For the first announcement of its kind in the United States, Governor Roy Cooper of North Carolina has declared October 2017 to be Photography Month. For those photographers who live in and are traveling to North Carolina during October, they will have even more reason to bring their cameras and take advantage of the festivals and photo-centric events while they are there.
Back in 2015, the “Throw-And-Go” Lily Robotics drone was building steam and making waves. Its Kickstarter campaign centered around its ability to launch out of water and to be thrown off a cliff to immediately rescue itself and follow its adventurer as they traveled quickly over any terrain. The Lily drone had massive appeal and was slated to be an incredible way to capture and film outdoor enthusiasts and people who just wanted a durable drone to take with them on their adventures.
I started using Syrp for time-lapse and motion control almost a year ago and I find the system very good for what it is; a way for photographers to step into motion control at a relatively low price point. The first piece of Syrp kit I purchased was their Genie Mini and having the ability to pan was a way to add more interest in any time-lapse I wanted to create. After a month I went ahead and purchased the rest of their 3-axis kit including the Syrp 5.2' Magic Carpet Long Track Slider which has been great to use. The only issue is if you want a longer slider, Syrp doesn't make a way for you to connect two of their metal sliders together. With very little ingenuity, you can connect as many metal sliders together as you'd like at a relatively low cost.
Colin Smith of PhotoshopCAFE teamed up with Adobe Principle Creative Director, Russell Brown, and the Canon USA team to photograph the solar eclipse in Casper, Wyoming. In the nearly 16-minute behind-the-scenes video, we get to see some of the equipment Canon Explorer of Light Ken Sklute was using to capture the eclipse with the rest of the Canon USA team.

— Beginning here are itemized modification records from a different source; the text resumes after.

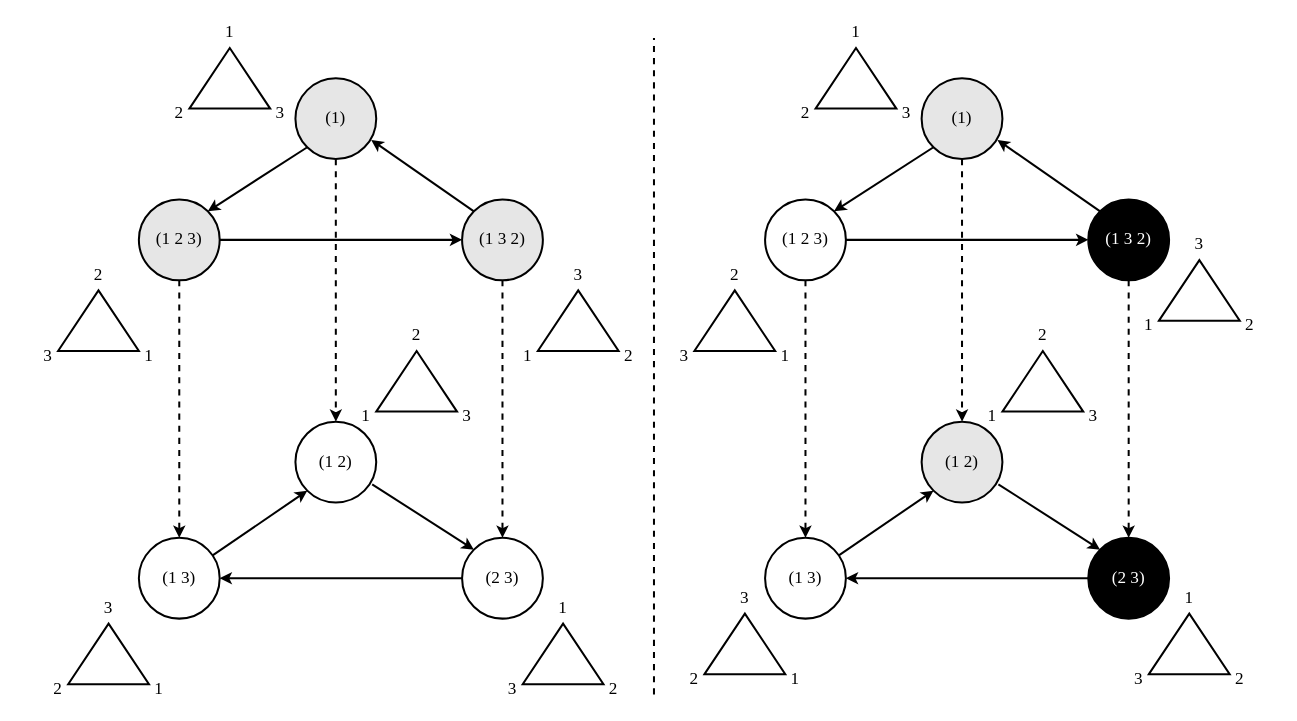
Above: page "S3/C3" (1 of 2) of algebra/img/S3-Cayley.drawio in gjz010/unplugged (draw.io), before the change. Source tidied: cells renumbered, new cells numbered last; positions are measured from the earlier drawing's top-left corner, leaving out a move shared by most shapes. Both pictures are drawn from the tidied source at 101%, with x=0, y=0 at pixel (17, 17).
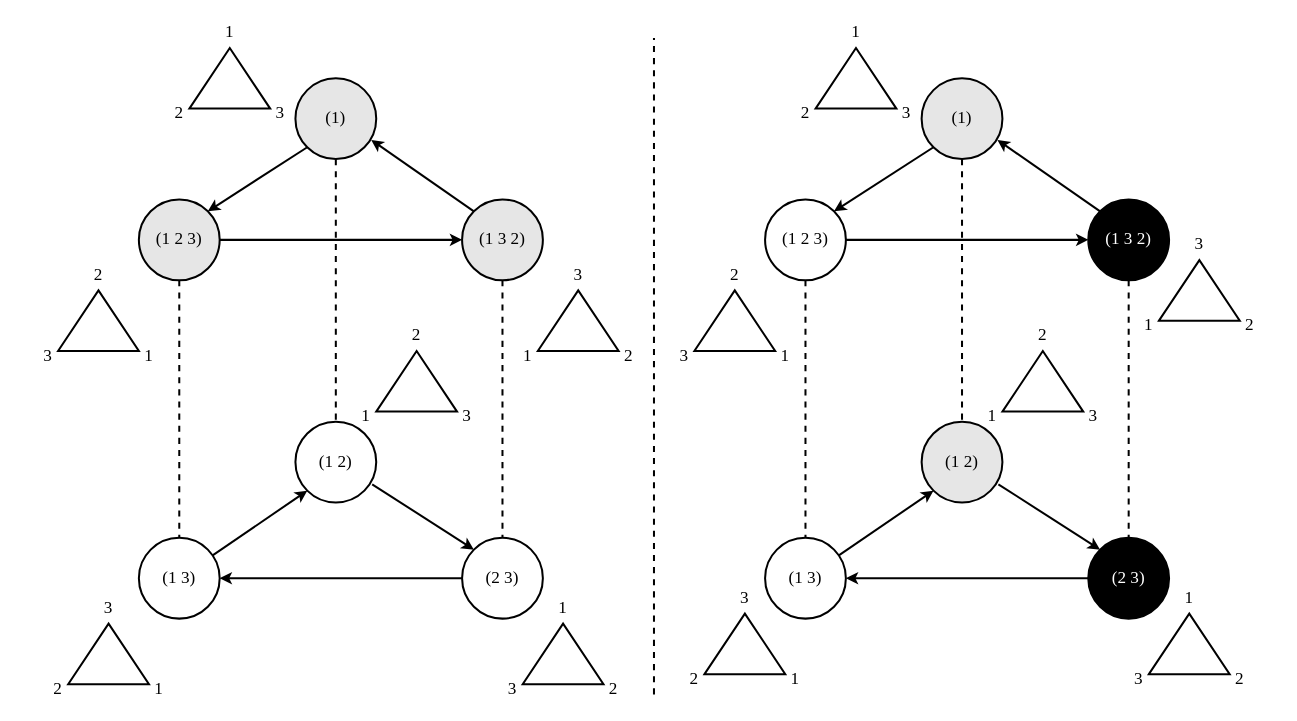
The same page after the edit.

The change refers to these unchanged cells:
```xml
<mxCell id="4" value="&lt;font style=&quot;font-size: 17px;&quot;&gt;(1)&lt;/font&gt;" style="ellipse;whiteSpace=wrap;html=1;strokeWidth=2;fontFamily=Times New Roman;fontSize=17;fillColor=#E6E6E6;" parent="1" vertex="1">
  <mxGeometry x="275" y="60" width="80" height="80" as="geometry" />
</mxCell>
<mxCell id="7" value="(1 2 3)" style="ellipse;whiteSpace=wrap;html=1;strokeWidth=2;fontFamily=Times New Roman;fontSize=17;fillColor=#E6E6E6;" parent="1" vertex="1">
  <mxGeometry x="120" y="180" width="80" height="80" as="geometry" />
</mxCell>
<mxCell id="10" value="(1 3 2)" style="ellipse;whiteSpace=wrap;html=1;strokeWidth=2;fontFamily=Times New Roman;fontSize=17;fillColor=#E6E6E6;" parent="1" vertex="1">
  <mxGeometry x="440" y="180" width="80" height="80" as="geometry" />
</mxCell>
<mxCell id="12" value="(1 2)" style="ellipse;whiteSpace=wrap;html=1;strokeWidth=2;fontFamily=Times New Roman;fontSize=17;" parent="1" vertex="1">
  <mxGeometry x="275" y="400" width="80" height="80" as="geometry" />
</mxCell>
<mxCell id="14" value="(1 3)" style="ellipse;whiteSpace=wrap;html=1;strokeWidth=2;fontFamily=Times New Roman;fontSize=17;" parent="1" vertex="1">
  <mxGeometry x="120" y="515" width="80" height="80" as="geometry" />
</mxCell>
<mxCell id="16" value="(2 3)" style="ellipse;whiteSpace=wrap;html=1;strokeWidth=2;fontFamily=Times New Roman;fontSize=17;" parent="1" vertex="1">
  <mxGeometry x="440" y="515" width="80" height="80" as="geometry" />
</mxCell>
<mxCell id="49" value="&lt;font style=&quot;font-size: 17px;&quot;&gt;(1)&lt;/font&gt;" style="ellipse;whiteSpace=wrap;html=1;strokeWidth=2;fontFamily=Times New Roman;fontSize=17;fillColor=#E6E6E6;" parent="1" vertex="1">
  <mxGeometry x="895" y="60" width="80" height="80" as="geometry" />
</mxCell>
<mxCell id="52" value="(1 2 3)" style="ellipse;whiteSpace=wrap;html=1;strokeWidth=2;fontFamily=Times New Roman;fontSize=17;fillColor=#FFFFFF;" parent="1" vertex="1">
  <mxGeometry x="740" y="180" width="80" height="80" as="geometry" />
</mxCell>
<mxCell id="55" value="(1 3 2)" style="ellipse;whiteSpace=wrap;html=1;strokeWidth=2;fontFamily=Times New Roman;fontSize=17;fillColor=#000000;sketch=0;shadow=0;fontColor=#FFFFFF;" parent="1" vertex="1">
  <mxGeometry x="1060" y="180" width="80" height="80" as="geometry" />
</mxCell>
<mxCell id="57" value="(1 2)" style="ellipse;whiteSpace=wrap;html=1;strokeWidth=2;fontFamily=Times New Roman;fontSize=17;fillColor=#E6E6E6;" parent="1" vertex="1">
  <mxGeometry x="895" y="400" width="80" height="80" as="geometry" />
</mxCell>
<mxCell id="59" value="(1 3)" style="ellipse;whiteSpace=wrap;html=1;strokeWidth=2;fontFamily=Times New Roman;fontSize=17;" parent="1" vertex="1">
  <mxGeometry x="740" y="515" width="80" height="80" as="geometry" />
</mxCell>
<mxCell id="61" value="(2 3)" style="ellipse;whiteSpace=wrap;html=1;strokeWidth=2;fontFamily=Times New Roman;fontSize=17;sketch=0;shadow=0;fillColor=#000000;fontColor=#FFFFFF;" parent="1" vertex="1">
  <mxGeometry x="1060" y="515" width="80" height="80" as="geometry" />
</mxCell>
```

Diff of the diagram source:
```diff
@@
-    <mxCell id="3" style="edgeStyle=none;rounded=0;jettySize=auto;html=1;exitX=0.5;exitY=1;exitDx=0;exitDy=0;dashed=1;strokeWidth=2;fontFamily=Times New Roman;fontSize=17;" parent="1" edge="1" source="4" target="12">
+    <mxCell id="3" style="edgeStyle=none;rounded=0;jettySize=auto;html=1;exitX=0.5;exitY=1;exitDx=0;exitDy=0;dashed=1;strokeWidth=2;fontFamily=Times New Roman;fontSize=17;endArrow=none;endFill=0;" parent="1" edge="1" source="4" target="12">
       <mxGeometry relative="1" as="geometry" />
     </mxCell>
@@
-    <mxCell id="6" style="edgeStyle=none;rounded=0;jettySize=auto;html=1;exitX=0.5;exitY=1;exitDx=0;exitDy=0;entryX=0.5;entryY=0;entryDx=0;entryDy=0;strokeWidth=2;dashed=1;fontFamily=Times New Roman;fontSize=17;" parent="1" edge="1" source="7" target="14">
+    <mxCell id="6" style="edgeStyle=none;rounded=0;jettySize=auto;html=1;exitX=0.5;exitY=1;exitDx=0;exitDy=0;entryX=0.5;entryY=0;entryDx=0;entryDy=0;strokeWidth=2;dashed=1;fontFamily=Times New Roman;fontSize=17;endArrow=none;endFill=0;" parent="1" edge="1" source="7" target="14">
       <mxGeometry relative="1" as="geometry" />
     </mxCell>
@@
-    <mxCell id="9" style="edgeStyle=none;rounded=0;jettySize=auto;html=1;exitX=0.5;exitY=1;exitDx=0;exitDy=0;dashed=1;strokeWidth=2;fontFamily=Times New Roman;fontSize=17;" parent="1" edge="1" source="10" target="16">
+    <mxCell id="9" style="edgeStyle=none;rounded=0;jettySize=auto;html=1;exitX=0.5;exitY=1;exitDx=0;exitDy=0;dashed=1;strokeWidth=2;fontFamily=Times New Roman;fontSize=17;endArrow=none;endFill=0;" parent="1" edge="1" source="10" target="16">
       <mxGeometry relative="1" as="geometry" />
     </mxCell>
@@
-    <mxCell id="48" style="edgeStyle=none;rounded=0;jettySize=auto;html=1;exitX=0.5;exitY=1;exitDx=0;exitDy=0;dashed=1;strokeWidth=2;fontFamily=Times New Roman;fontSize=17;" parent="1" edge="1" source="49" target="57">
+    <mxCell id="48" style="edgeStyle=none;rounded=0;jettySize=auto;html=1;exitX=0.5;exitY=1;exitDx=0;exitDy=0;dashed=1;strokeWidth=2;fontFamily=Times New Roman;fontSize=17;endArrow=none;endFill=0;" parent="1" edge="1" source="49" target="57">
       <mxGeometry relative="1" as="geometry" />
     </mxCell>
@@
-    <mxCell id="51" style="edgeStyle=none;rounded=0;jettySize=auto;html=1;exitX=0.5;exitY=1;exitDx=0;exitDy=0;entryX=0.5;entryY=0;entryDx=0;entryDy=0;strokeWidth=2;dashed=1;fontFamily=Times New Roman;fontSize=17;" parent="1" edge="1" source="52" target="59">
+    <mxCell id="51" style="edgeStyle=none;rounded=0;jettySize=auto;html=1;exitX=0.5;exitY=1;exitDx=0;exitDy=0;entryX=0.5;entryY=0;entryDx=0;entryDy=0;strokeWidth=2;dashed=1;fontFamily=Times New Roman;fontSize=17;endArrow=none;endFill=0;" parent="1" edge="1" source="52" target="59">
       <mxGeometry relative="1" as="geometry" />
     </mxCell>
@@
-    <mxCell id="54" style="edgeStyle=none;rounded=0;jettySize=auto;html=1;exitX=0.5;exitY=1;exitDx=0;exitDy=0;dashed=1;strokeWidth=2;fontFamily=Times New Roman;fontSize=17;" parent="1" edge="1" source="55" target="61">
+    <mxCell id="54" style="edgeStyle=none;rounded=0;jettySize=auto;html=1;exitX=0.5;exitY=1;exitDx=0;exitDy=0;dashed=1;strokeWidth=2;fontFamily=Times New Roman;fontSize=17;endArrow=none;endFill=0;" parent="1" edge="1" source="55" target="61">
       <mxGeometry relative="1" as="geometry" />
     </mxCell>
```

There’s an incredible amount of excitement going into next weeks solar eclipse here in the United States. If you’ve been planning to watch the eclipse yourself and have “solar eclipse” glasses that you bought from Amazon, then check your email. TechCrunch is reporting that over the past 24 hours, Amazon has sent out recall notices to tens of thousands of buyers of the glasses because they were not able to verify the glasses were safe and met the certification standards to view the eclipse safely.
So you want to create images and travel to gorgeous and beautiful places but how are you going to afford to travel several days or weeks and still pay for food, a roof over your head, and the costs to go from point a to b, c, d, e, etcetera? Well, do you like to camp? For those photographers where money is tight or who just want to have the most flexible arrangements possible, camping is one of your best options to get to out of the way places and still get some rest in between your photographic pursuits.